Change detection data
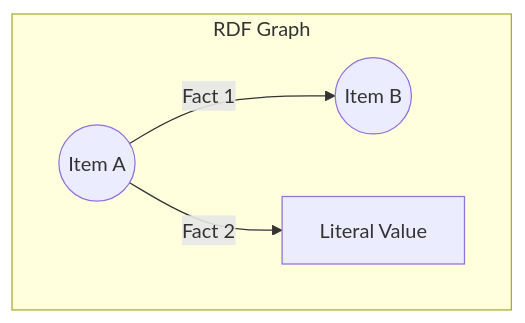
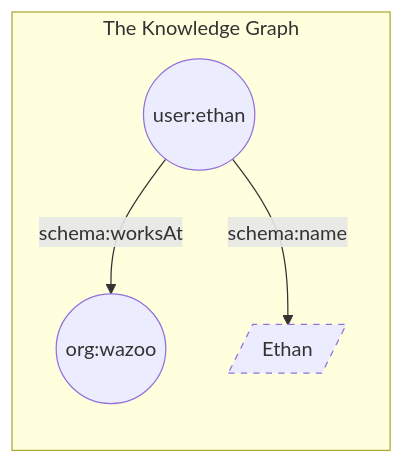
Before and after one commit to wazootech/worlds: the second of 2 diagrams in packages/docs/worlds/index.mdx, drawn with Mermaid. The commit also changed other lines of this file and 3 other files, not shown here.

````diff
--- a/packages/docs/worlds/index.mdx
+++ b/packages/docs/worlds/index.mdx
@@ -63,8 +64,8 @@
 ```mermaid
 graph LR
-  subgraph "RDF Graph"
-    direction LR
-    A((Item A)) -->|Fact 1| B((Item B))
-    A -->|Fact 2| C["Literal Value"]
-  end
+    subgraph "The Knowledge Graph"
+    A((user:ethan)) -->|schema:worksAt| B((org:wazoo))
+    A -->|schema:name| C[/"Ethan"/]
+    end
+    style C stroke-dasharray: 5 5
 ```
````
...
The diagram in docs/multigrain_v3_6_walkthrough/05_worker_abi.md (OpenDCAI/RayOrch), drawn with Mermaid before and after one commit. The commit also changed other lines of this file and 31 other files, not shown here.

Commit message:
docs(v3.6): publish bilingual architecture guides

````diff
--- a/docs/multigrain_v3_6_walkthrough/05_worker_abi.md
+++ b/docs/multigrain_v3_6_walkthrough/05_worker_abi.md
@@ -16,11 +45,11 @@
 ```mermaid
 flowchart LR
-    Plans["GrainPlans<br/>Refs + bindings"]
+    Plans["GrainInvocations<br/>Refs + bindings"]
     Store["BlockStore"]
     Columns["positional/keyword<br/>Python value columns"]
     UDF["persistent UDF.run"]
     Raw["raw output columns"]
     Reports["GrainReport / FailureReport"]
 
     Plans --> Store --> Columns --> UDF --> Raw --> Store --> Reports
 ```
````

▶ Exercise description:
Select and copy each line from the data that includes the word "Plans".

▶ Response below:
-    Plans["GrainPlans<br/>Refs + bindings"]
+    Plans["GrainInvocations<br/>Refs + bindings"]
     Plans --> Store --> Columns --> UDF --> Raw --> Store --> Reports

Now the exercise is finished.